REQUIRED WORK:
Every line of the data that includes "diagrams" should be copied out.

(Records from a collection)
----

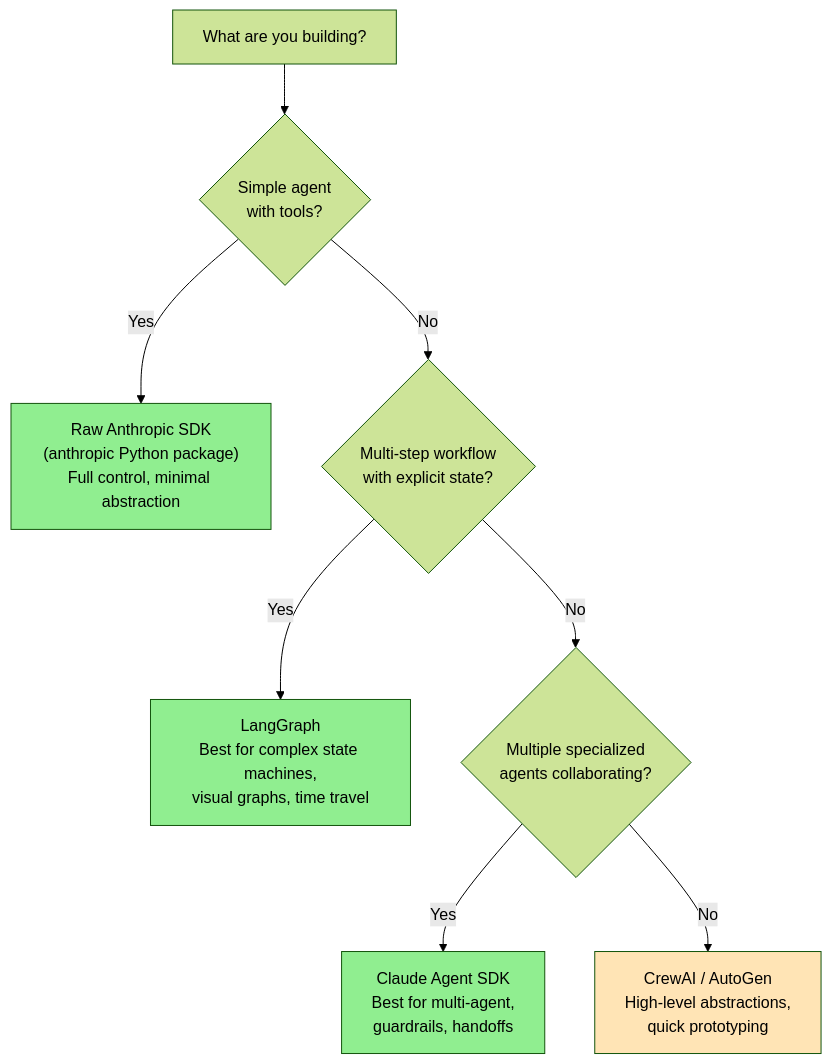
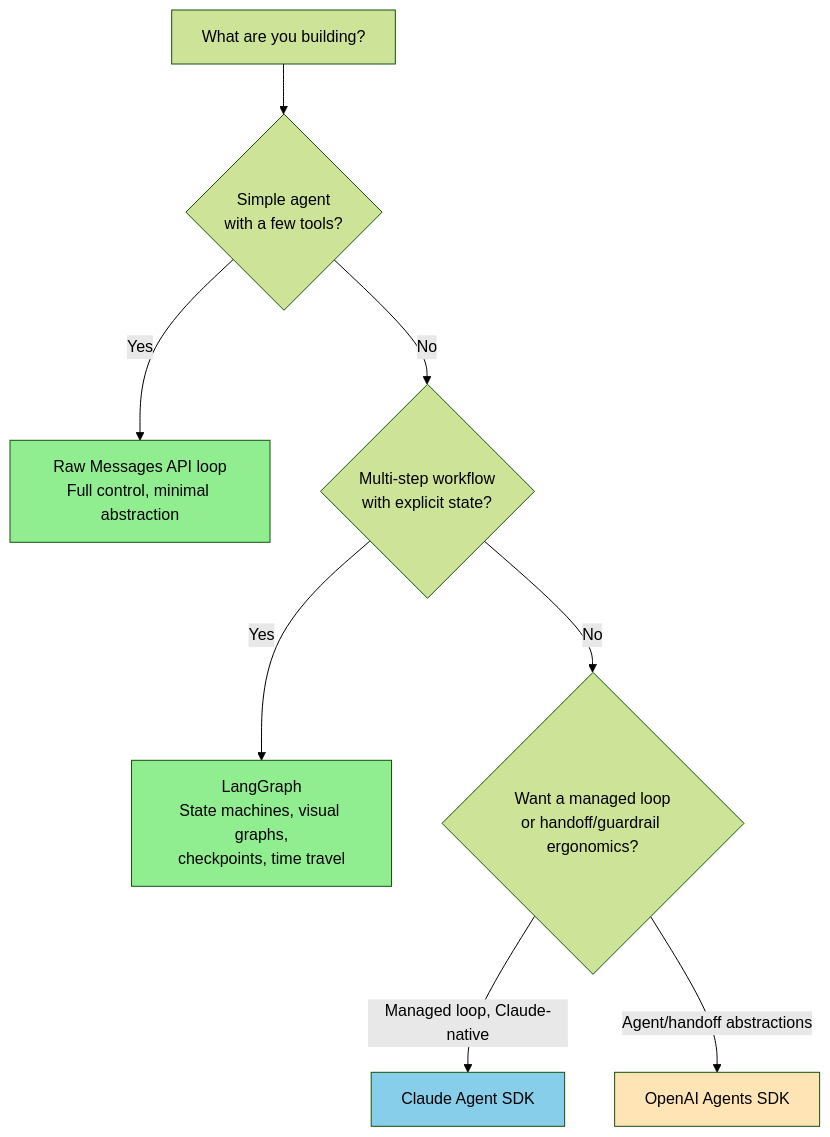
One commit to akshkr/akashnotes changed the diagram in Phase_7_Production_Deployment/Day_096_claude_agent_sdk/claude_agent_sdk.md. Above: the diagram before and after it, drawn with Mermaid (forest theme). The commit also changed other lines of this file and 6 other files, not shown here.

````diff
--- a/Phase_7_Production_Deployment/Day_096_claude_agent_sdk/claude_agent_sdk.md
+++ b/Phase_7_Production_Deployment/Day_096_claude_agent_sdk/claude_agent_sdk.md
@@ -13,15 +39,15 @@
 ```mermaid
 flowchart TD
-    A["What are you building?"] --> B{"Simple agent\nwith tools?"}
-    B -->|Yes| C["Raw Anthropic SDK\n(anthropic Python package)\nFull control, minimal abstraction"]
+    A["What are you building?"] --> B{"Simple agent\nwith a few tools?"}
+    B -->|Yes| C["Raw Messages API loop\nFull control, minimal abstraction"]
     B -->|No| D{"Multi-step workflow\nwith explicit state?"}
-    D -->|Yes| E["LangGraph\nBest for complex state machines,\nvisual graphs, time travel"]
-    D -->|No| F{"Multiple specialized\nagents collaborating?"}
-    F -->|Yes| G["Claude Agent SDK\nBest for multi-agent,\nguardrails, handoffs"]
-    F -->|No| H["CrewAI / AutoGen\nHigh-level abstractions,\nquick prototyping"]
+    D -->|Yes| E["LangGraph\nState machines, visual graphs,\ncheckpoints, time travel"]
+    D -->|No| F{"Want a managed loop\nor handoff/guardrail ergonomics?"}
+    F -->|Managed loop, Claude-native| G["Claude Agent SDK"]
+    F -->|Agent/handoff abstractions| H["OpenAI Agents SDK"]
 
     style C fill:#90EE90
     style E fill:#90EE90
-    style G fill:#90EE90
+    style G fill:#87CEEB
     style H fill:#FFE4B5
 ```
````
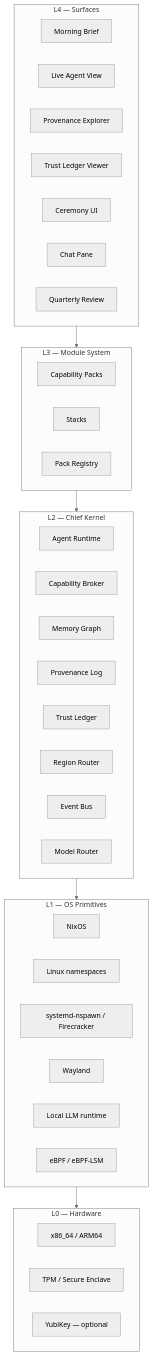
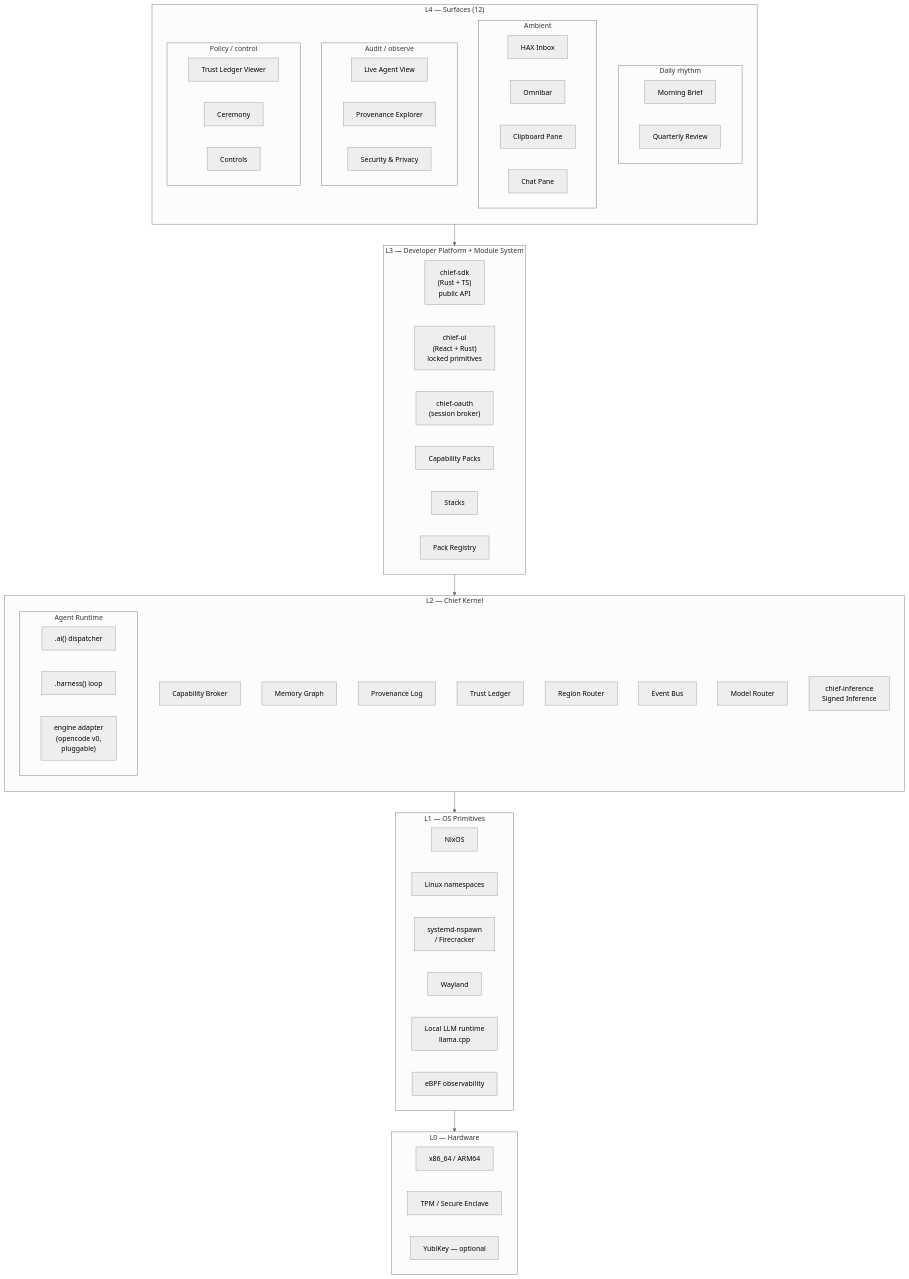
The diagram in docs/diagrams/layers.mmd (santoshkumarradha/ChiefOS), drawn with Mermaid (neutral theme) before and after one commit. The commit also changed 1 other file, not shown here.

Commit message:
docs(diagrams): sync layers.mmd standalone file with inline diagram in 02-architecture.md

```diff
--- a/docs/diagrams/layers.mmd
+++ b/docs/diagrams/layers.mmd
@@ -1,41 +1,70 @@
-%% Chief OS — layer stack (L0–L4)
+%% Chief OS — layer stack (L0–L4) — updated 2026-04-21 post ADR-0010/11/12/13
 %% Embedded in: docs/02-architecture.md
 flowchart TD
-    subgraph L4[L4 — Surfaces]
-        MB[Morning Brief]
-        LV[Live Agent View]
-        PE[Provenance Explorer]
-        TL[Trust Ledger Viewer]
-        CE[Ceremony UI]
-        CH[Chat Pane]
-        QR[Quarterly Review]
+    subgraph L4["L4 — Surfaces (12)"]
+        direction TB
+        subgraph L4a["Daily rhythm"]
+            MB[Morning Brief]
+            QR[Quarterly Review]
+        end
+        subgraph L4b["Ambient"]
+            HI[HAX Inbox]
+            OB[Omnibar]
+            CP2[Clipboard Pane]
+            CH[Chat Pane]
+        end
+        subgraph L4c["Audit / observe"]
+            LV[Live Agent View]
+            PE[Provenance Explorer]
+            SP[Security & Privacy]
+        end
+        subgraph L4d["Policy / control"]
+            TL[Trust Ledger Viewer]
+            CE[Ceremony]
+            CT[Controls]
+        end
     end
-    subgraph L3[L3 — Module System]
+
+    subgraph L3["L3 — Developer Platform + Module System"]
+        direction LR
+        SDK["chief-sdk<br/>(Rust + TS)<br/>public API"]
+        UI["chief-ui<br/>(React + Rust)<br/>locked primitives"]
+        OAUTH["chief-oauth<br/>(session broker)"]
         CP[Capability Packs]
         SK[Stacks]
         RG[Pack Registry]
     end
-    subgraph L2[L2 — Chief Kernel]
-        AR[Agent Runtime]
+
+    subgraph L2["L2 — Chief Kernel"]
+        direction TB
+        subgraph L2AR["Agent Runtime"]
+            AI[".ai() dispatcher"]
+            HR[".harness() loop"]
+            EA["engine adapter<br/>(opencode v0,<br/>pluggable)"]
+        end
         CB[Capability Broker]
         MG[Memory Graph]
         PL[Provenance Log]
         TLD[Trust Ledger]
         RR[Region Router]
         EB[Event Bus]
         MR[Model Router]
+        CI[chief-inference<br/>Signed Inference]
     end
-    subgraph L1[L1 — OS Primitives]
+
+    subgraph L1["L1 — OS Primitives"]
         NIX[NixOS]
         NS[Linux namespaces]
-        SN[systemd-nspawn / Firecracker]
+        SN[systemd-nspawn<br/>/ Firecracker]
         WL[Wayland]
-        LLM[Local LLM runtime]
-        EBPF[eBPF / eBPF-LSM]
+        LLM[Local LLM runtime<br/>llama.cpp]
+        EBPF[eBPF observability]
     end
-    subgraph L0[L0 — Hardware]
+
+    subgraph L0["L0 — Hardware"]
         CPU[x86_64 / ARM64]
         TPM[TPM / Secure Enclave]
         YK[YubiKey — optional]
     end
+
     L4 --> L3 --> L2 --> L1 --> L0
```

----

SOLUTION TO THE EXERCISE:
The diagram in docs/diagrams/layers.mmd (santoshkumarradha/ChiefOS), drawn with Mermaid (neutral theme) before and after one commit. The commit also changed 1 other file, not shown here.
docs(diagrams): sync layers.mmd standalone file with inline diagram in 02-architecture.md
--- a/docs/diagrams/layers.mmd
+++ b/docs/diagrams/layers.mmd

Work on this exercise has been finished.